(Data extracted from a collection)
----------

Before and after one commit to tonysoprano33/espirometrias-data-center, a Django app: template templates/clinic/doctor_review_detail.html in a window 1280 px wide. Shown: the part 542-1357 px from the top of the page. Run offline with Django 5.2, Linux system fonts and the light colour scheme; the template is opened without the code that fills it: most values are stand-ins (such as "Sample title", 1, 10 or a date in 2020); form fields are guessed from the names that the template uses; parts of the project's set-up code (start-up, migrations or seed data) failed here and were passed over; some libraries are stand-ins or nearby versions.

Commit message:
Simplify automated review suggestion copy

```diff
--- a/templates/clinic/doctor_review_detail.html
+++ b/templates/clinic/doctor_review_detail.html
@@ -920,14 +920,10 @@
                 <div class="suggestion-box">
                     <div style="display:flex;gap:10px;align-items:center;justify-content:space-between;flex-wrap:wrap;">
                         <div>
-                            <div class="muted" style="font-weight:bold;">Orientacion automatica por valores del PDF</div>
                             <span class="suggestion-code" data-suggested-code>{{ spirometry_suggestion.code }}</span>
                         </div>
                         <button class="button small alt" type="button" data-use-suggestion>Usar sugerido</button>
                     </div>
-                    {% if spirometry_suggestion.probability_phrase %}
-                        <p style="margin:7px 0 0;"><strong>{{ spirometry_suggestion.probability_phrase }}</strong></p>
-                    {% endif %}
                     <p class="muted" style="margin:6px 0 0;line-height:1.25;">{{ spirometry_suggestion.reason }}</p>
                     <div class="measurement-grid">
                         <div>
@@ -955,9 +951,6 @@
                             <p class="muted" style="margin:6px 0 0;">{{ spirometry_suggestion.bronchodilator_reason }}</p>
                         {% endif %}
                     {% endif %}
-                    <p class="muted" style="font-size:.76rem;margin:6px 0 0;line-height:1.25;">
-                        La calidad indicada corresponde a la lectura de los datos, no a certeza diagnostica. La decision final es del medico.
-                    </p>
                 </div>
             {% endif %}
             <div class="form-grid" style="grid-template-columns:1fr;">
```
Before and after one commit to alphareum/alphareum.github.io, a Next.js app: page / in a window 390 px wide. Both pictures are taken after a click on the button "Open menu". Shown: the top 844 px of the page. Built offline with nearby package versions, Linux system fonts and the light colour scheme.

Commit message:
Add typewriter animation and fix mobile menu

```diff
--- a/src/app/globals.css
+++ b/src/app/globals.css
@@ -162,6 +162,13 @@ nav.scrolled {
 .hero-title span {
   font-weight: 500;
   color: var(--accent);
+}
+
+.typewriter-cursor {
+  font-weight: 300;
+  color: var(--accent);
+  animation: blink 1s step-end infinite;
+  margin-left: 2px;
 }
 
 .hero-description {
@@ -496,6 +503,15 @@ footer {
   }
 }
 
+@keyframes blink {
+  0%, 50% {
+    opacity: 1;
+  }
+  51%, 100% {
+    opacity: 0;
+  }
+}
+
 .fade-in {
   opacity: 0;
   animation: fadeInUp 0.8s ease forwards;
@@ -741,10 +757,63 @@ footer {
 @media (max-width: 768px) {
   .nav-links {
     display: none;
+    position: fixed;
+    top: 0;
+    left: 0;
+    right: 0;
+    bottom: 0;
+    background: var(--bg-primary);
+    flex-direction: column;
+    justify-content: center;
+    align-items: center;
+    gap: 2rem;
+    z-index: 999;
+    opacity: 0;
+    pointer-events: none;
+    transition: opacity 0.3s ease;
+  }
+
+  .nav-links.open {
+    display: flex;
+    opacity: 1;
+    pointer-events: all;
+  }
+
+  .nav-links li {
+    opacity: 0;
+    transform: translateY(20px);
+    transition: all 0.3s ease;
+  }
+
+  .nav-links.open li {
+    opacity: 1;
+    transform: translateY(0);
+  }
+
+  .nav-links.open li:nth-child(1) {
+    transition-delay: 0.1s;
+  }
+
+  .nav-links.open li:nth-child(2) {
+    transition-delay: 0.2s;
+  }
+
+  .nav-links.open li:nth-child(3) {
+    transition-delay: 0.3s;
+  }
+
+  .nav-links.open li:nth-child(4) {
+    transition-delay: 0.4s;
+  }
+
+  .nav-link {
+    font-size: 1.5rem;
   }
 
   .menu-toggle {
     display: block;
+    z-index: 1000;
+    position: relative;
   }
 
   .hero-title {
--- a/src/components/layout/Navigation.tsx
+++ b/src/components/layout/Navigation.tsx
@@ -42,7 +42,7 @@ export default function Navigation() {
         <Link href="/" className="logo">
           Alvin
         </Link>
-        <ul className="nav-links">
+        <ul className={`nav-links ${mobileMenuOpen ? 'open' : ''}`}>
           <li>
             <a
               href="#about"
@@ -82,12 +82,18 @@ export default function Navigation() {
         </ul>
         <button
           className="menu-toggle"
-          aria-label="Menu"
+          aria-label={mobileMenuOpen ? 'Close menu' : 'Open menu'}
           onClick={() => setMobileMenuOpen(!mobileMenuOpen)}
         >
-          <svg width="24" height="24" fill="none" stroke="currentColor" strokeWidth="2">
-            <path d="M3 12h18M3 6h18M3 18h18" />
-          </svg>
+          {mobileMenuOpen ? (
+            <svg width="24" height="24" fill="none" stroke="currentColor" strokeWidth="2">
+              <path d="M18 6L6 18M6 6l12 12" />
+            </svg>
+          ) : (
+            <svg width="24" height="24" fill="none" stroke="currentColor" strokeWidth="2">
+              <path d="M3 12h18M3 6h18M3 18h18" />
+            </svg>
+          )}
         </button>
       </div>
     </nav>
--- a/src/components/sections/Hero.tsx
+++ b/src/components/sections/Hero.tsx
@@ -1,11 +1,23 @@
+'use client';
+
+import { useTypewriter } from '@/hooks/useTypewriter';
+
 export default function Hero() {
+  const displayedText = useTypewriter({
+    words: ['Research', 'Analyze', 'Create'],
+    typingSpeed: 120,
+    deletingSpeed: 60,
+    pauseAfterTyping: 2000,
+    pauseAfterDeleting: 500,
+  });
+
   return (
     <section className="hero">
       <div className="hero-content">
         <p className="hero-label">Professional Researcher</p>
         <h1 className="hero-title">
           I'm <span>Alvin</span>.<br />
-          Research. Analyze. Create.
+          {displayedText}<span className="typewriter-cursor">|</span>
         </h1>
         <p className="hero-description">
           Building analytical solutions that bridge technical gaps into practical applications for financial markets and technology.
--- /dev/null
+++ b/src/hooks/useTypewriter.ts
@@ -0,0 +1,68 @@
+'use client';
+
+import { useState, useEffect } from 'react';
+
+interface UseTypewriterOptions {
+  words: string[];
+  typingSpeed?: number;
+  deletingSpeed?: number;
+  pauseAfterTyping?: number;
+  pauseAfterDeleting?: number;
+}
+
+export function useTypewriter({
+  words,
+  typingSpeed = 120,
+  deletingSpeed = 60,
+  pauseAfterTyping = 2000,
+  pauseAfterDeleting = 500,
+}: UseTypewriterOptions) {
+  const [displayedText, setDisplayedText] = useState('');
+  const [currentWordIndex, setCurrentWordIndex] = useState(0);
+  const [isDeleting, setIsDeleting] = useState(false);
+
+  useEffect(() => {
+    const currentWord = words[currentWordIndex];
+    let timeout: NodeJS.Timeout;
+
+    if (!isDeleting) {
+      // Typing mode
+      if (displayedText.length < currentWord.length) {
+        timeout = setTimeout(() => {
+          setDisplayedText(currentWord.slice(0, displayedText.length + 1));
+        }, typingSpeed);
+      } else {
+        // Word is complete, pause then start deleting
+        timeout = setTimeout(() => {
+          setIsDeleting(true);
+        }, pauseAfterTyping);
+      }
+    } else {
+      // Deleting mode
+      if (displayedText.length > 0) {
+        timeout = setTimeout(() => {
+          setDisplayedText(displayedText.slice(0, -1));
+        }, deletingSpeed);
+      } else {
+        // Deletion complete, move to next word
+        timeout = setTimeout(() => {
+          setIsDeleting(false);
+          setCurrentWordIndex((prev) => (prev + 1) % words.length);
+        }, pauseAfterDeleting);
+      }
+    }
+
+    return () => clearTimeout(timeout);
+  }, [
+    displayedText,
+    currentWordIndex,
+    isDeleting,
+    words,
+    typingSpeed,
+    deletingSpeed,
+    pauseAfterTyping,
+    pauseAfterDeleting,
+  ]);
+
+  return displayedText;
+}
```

----------

What this task involves: If a line of the entries holds the word "margin", copy it out.

Answer box:
-                        <p style="margin:7px 0 0;"><strong>{{ spirometry_suggestion.probability_phrase }}</strong></p>
                     <p class="muted" style="margin:6px 0 0;line-height:1.25;">{{ spirometry_suggestion.reason }}</p>
                             <p class="muted" style="margin:6px 0 0;">{{ spirometry_suggestion.bronchodilator_reason }}</p>
-                    <p class="muted" style="font-size:.76rem;margin:6px 0 0;line-height:1.25;">
+  margin-left: 2px;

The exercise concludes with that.